_Description of the task_: Locate the lines of the listing below that hold "opacity", then copy each of them.

***** Task material

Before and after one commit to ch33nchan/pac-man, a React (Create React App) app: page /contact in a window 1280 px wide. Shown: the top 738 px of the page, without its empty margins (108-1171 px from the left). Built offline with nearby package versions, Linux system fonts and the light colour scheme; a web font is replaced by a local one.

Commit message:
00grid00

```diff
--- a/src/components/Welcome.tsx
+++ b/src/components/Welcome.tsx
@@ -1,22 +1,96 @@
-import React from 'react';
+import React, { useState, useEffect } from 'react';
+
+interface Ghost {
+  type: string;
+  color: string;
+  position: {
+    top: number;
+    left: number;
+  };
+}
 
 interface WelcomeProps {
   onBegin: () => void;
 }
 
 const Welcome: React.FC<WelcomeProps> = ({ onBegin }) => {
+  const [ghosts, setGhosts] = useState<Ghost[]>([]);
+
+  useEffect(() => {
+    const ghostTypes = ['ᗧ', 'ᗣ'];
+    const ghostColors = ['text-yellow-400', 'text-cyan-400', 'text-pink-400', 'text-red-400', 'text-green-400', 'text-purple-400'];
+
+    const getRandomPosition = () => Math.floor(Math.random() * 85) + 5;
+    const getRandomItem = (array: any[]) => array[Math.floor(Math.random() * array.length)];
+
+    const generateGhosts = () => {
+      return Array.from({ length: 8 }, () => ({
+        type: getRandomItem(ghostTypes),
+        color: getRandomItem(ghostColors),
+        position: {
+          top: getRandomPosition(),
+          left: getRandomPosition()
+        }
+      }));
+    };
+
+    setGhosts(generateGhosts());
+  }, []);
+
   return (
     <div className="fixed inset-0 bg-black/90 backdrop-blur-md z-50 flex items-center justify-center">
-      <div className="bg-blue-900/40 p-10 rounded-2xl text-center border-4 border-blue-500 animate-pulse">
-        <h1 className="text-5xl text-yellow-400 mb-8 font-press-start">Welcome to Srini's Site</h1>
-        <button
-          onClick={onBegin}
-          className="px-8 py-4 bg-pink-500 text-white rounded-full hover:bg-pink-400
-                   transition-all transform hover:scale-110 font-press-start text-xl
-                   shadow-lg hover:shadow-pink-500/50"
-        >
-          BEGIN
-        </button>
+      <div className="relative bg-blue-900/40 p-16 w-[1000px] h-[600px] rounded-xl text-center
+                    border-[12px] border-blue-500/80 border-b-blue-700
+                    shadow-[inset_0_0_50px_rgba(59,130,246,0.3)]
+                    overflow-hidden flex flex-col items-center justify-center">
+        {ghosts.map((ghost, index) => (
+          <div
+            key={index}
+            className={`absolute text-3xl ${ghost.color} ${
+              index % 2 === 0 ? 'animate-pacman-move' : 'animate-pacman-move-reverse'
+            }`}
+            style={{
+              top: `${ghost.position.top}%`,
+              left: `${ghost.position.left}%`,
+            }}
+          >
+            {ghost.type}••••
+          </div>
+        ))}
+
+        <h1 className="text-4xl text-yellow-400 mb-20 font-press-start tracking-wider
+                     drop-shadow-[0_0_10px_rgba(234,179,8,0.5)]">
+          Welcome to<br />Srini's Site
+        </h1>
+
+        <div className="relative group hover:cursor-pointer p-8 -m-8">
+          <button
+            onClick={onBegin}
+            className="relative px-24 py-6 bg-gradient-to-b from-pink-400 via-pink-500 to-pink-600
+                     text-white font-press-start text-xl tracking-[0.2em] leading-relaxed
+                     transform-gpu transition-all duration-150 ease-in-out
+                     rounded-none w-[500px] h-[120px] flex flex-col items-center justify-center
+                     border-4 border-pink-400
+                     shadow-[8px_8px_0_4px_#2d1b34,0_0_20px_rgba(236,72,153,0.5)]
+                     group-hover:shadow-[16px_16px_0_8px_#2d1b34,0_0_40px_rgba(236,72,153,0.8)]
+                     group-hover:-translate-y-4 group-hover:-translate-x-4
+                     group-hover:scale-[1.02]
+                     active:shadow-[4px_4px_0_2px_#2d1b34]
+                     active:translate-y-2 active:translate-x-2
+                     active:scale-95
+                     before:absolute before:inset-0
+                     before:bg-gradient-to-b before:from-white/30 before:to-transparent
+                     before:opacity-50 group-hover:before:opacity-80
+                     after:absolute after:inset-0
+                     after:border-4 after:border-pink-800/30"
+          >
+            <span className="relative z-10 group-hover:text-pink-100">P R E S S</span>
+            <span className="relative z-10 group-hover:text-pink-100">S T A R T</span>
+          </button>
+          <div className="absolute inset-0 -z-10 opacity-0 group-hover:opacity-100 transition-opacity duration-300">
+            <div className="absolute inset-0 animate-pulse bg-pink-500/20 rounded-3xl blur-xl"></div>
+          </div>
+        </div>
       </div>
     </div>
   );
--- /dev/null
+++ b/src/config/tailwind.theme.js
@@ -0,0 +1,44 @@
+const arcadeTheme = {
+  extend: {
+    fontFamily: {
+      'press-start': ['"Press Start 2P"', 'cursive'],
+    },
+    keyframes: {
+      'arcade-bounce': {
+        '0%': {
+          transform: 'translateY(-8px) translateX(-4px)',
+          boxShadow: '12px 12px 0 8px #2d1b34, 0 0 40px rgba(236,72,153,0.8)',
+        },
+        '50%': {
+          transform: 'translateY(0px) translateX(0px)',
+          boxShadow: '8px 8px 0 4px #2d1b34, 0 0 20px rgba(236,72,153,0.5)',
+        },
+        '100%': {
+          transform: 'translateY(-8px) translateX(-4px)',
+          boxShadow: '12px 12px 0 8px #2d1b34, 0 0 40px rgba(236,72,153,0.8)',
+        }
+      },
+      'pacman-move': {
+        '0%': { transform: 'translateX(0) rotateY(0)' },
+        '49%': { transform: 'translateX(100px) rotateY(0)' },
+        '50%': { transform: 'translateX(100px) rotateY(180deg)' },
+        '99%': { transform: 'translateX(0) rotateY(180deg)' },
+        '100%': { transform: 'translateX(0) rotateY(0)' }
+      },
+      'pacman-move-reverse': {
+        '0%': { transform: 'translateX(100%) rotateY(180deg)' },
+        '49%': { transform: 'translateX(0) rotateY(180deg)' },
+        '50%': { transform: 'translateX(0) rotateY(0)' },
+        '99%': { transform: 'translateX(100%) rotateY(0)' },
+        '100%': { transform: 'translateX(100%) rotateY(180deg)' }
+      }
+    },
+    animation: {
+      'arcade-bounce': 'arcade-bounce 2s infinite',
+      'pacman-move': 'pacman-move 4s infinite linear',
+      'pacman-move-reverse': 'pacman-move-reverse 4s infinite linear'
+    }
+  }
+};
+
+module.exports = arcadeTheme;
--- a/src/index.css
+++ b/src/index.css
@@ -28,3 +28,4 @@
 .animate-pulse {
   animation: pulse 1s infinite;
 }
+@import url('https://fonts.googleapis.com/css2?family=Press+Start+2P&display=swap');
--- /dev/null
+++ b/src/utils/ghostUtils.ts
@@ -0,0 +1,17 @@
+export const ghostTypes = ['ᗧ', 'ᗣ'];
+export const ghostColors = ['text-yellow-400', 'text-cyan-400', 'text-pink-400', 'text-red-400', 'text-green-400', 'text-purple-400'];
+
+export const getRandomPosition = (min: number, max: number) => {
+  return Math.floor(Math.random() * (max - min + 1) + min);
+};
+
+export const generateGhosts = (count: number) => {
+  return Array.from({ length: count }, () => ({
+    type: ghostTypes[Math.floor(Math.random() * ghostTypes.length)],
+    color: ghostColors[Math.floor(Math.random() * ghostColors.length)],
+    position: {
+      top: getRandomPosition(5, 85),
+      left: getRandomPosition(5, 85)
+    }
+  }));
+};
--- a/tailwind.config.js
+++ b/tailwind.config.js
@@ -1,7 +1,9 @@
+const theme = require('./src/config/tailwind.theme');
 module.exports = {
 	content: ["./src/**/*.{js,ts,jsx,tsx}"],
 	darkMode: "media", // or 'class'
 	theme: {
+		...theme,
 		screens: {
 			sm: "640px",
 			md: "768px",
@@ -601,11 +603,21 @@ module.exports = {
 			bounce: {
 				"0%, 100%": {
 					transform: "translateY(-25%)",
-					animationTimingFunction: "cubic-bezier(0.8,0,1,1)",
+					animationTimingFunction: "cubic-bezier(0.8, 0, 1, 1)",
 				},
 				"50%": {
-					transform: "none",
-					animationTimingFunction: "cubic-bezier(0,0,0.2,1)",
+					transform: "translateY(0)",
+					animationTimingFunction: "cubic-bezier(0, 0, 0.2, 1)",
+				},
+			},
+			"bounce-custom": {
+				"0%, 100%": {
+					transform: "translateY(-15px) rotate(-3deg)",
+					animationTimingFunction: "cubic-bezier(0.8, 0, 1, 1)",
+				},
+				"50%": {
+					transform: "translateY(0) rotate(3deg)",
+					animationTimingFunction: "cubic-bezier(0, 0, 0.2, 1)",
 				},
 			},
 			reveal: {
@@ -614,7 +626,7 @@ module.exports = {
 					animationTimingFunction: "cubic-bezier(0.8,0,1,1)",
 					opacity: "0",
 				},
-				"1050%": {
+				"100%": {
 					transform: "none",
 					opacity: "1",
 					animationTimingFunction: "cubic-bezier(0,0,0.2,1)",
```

**********

_The completed task_:
+                     before:opacity-50 group-hover:before:opacity-80
+          <div className="absolute inset-0 -z-10 opacity-0 group-hover:opacity-100 transition-opacity duration-300">
 					opacity: "0",
 					opacity: "1",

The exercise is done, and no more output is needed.